Equity Financing or Debt Financing


The first decision a young business owner must make is what kind of financing he or she will use for starting and maintaining their small business. The two most viable options are equity financing or debt financing.


Equity financing allows small business owners to acquire money in exchange for shares in profit that the business will make. This allows a small business owner to obtain financing without incurring any debt.


Equity financing is usually only available through non-professional private investors—friends, family, employees, and customers. But there are those who call themselves venture capitalists, or professional equity financers, who may opt to fund an emerging small business. Venture capitalists are rare though and must be presented with good evidence that a business will succeed before they take the large risk of offering investment money.


When investors are not available, as common for most brand new business owners, debt financing usually proves to be the most viable option. Debt financing is the category that personal loans fall under: money that is lent to an individual or organization that must be paid back with interest.


Small business personal loans can come from a variety of sources. These sources usually include banks, credit unions, and the government. The Small Business Administration (SBA) is a government agency that guarantees loans on behalf of business owners. This alleviates some of the risk for lenders and encourages them to issue money to these small and growing businesses.

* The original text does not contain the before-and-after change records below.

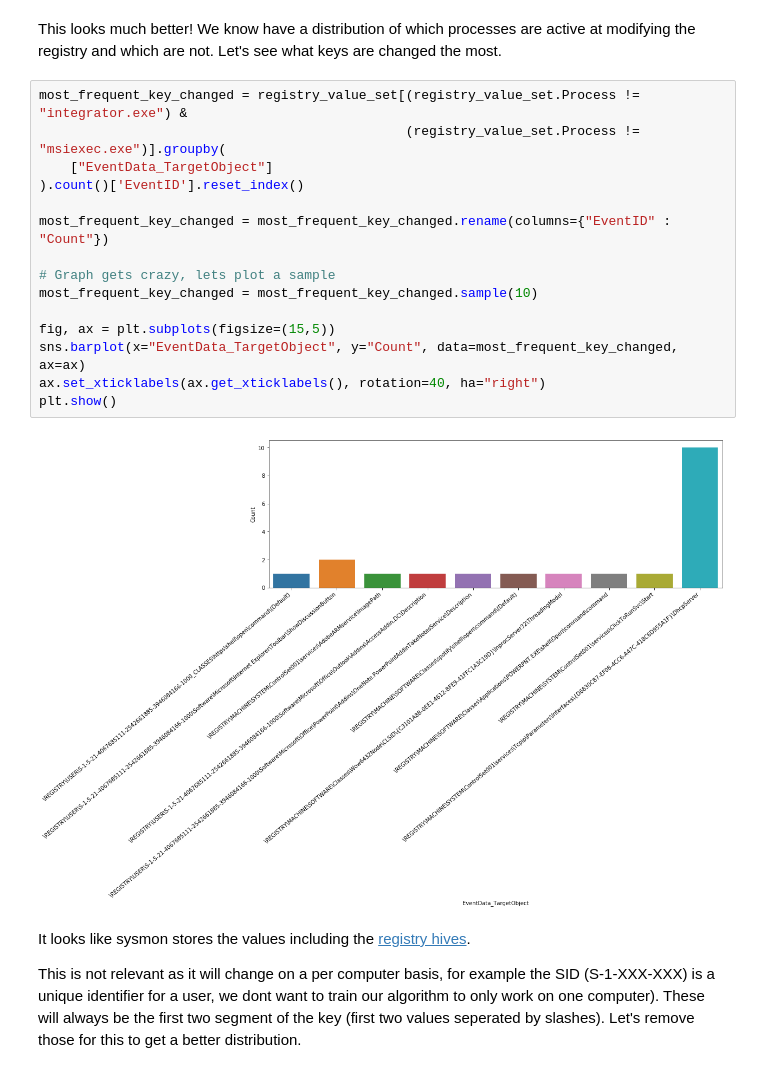
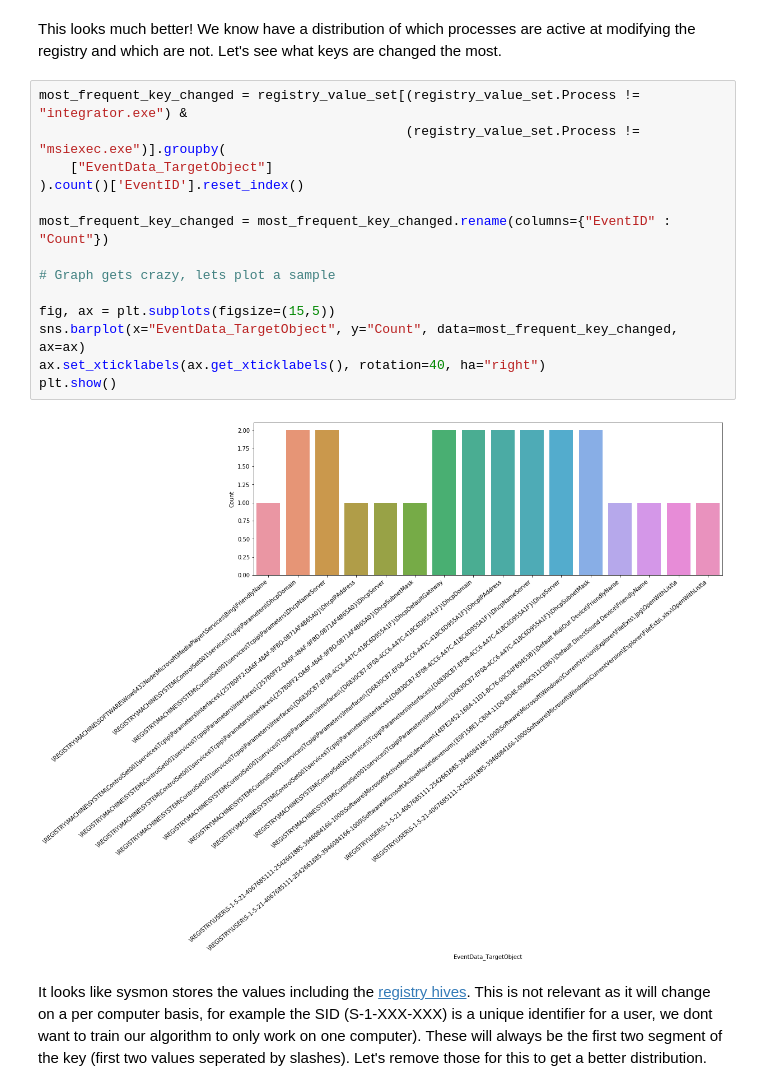
Before and after one commit to ckc5800/detecting_malicious_activity, a Jupyter notebook: ml_csec_applications.ipynb, the cells around one changed output. Cells and saved outputs as stored; diff of their text form.

```diff
--- a/ml_csec_applications.ipynb
+++ b/ml_csec_applications.ipynb
@@ -352,23 +361,20 @@ This looks much better! We know have a distribution of which processes are activ
 # %%
 most_frequent_key_changed = registry_value_set[(registry_value_set.Process != "integrator.exe") &
                                                (registry_value_set.Process != "msiexec.exe")].groupby(
     ["EventData_TargetObject"]
 ).count()['EventID'].reset_index()
 
 most_frequent_key_changed = most_frequent_key_changed.rename(columns={"EventID" : "Count"})
 
 # Graph gets crazy, lets plot a sample
-most_frequent_key_changed = most_frequent_key_changed.sample(10)
 
 fig, ax = plt.subplots(figsize=(15,5))
 sns.barplot(x="EventData_TargetObject", y="Count", data=most_frequent_key_changed, ax=ax)
 ax.set_xticklabels(ax.get_xticklabels(), rotation=40, ha="right")
 plt.show()
 # %% [output]
-[figure, old version]
+[figure, new version]
 # %% [markdown]
-It looks like sysmon stores the values including the [registry hives](https://msdn.microsoft.com/en-us/library/windows/desktop/ms724877.aspx).
-
-This is not relevant as it will change on a per computer basis, for example the SID (S-1-XXX-XXX) is a unique identifier for a user, we dont want to train our algorithm to only work on one computer). These will always be the first two segment of the key (first two values seperated by slashes). Let's remove those for this to get a better distribution.
+It looks like sysmon stores the values including the [registry hives](https://msdn.microsoft.com/en-us/library/windows/desktop/ms724877.aspx). This is not relevant as it will change on a per computer basis, for example the SID (S-1-XXX-XXX) is a unique identifier for a user, we dont want to train our algorithm to only work on one computer). These will always be the first two segment of the key (first two values seperated by slashes). Let's remove those for this to get a better distribution.
 # %%
 # Remove the hive
```
Also changed, not shown: parts of 32 cells of this notebook, 1 other file.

In addition to government guarantees, these personal loans are usually also secured by a company’s assets. Additionally, they often require a borrower’s personal guarantee in order to qualify. In the event of default, the company’s assets will be used as collateral, and if those assets do not satisfy the cost of the loan, the borrower will be pursued. This ensures the small business owner is serious about his endeavor, and justifies the lender’s risk of issuing money to a stranger with a dream.


Food For Thought


Before applying for a small business loan, borrowers need to be sure of their business plan, and they must be sure of their chance for success. To help owners with this decision, the SBA has offered a variety of questions to consider before taking out a personal loan for a small business:

  • Can your business repay the loan?
  • Can you repay the loan if your business fails?
  • Does your business pay its bills?
  • Are sales growing?
  • Are profits increasing?
  • Do you have strong competition?
  • What does your business’s future look like?


These questions are meant to help a business owner determine their ability to pay back a loan. If one’s vision of the future is optimistic and they see their business growing, then a personal loan may be the perfect tool for jumpstarting their business’s growth and profit-making potential.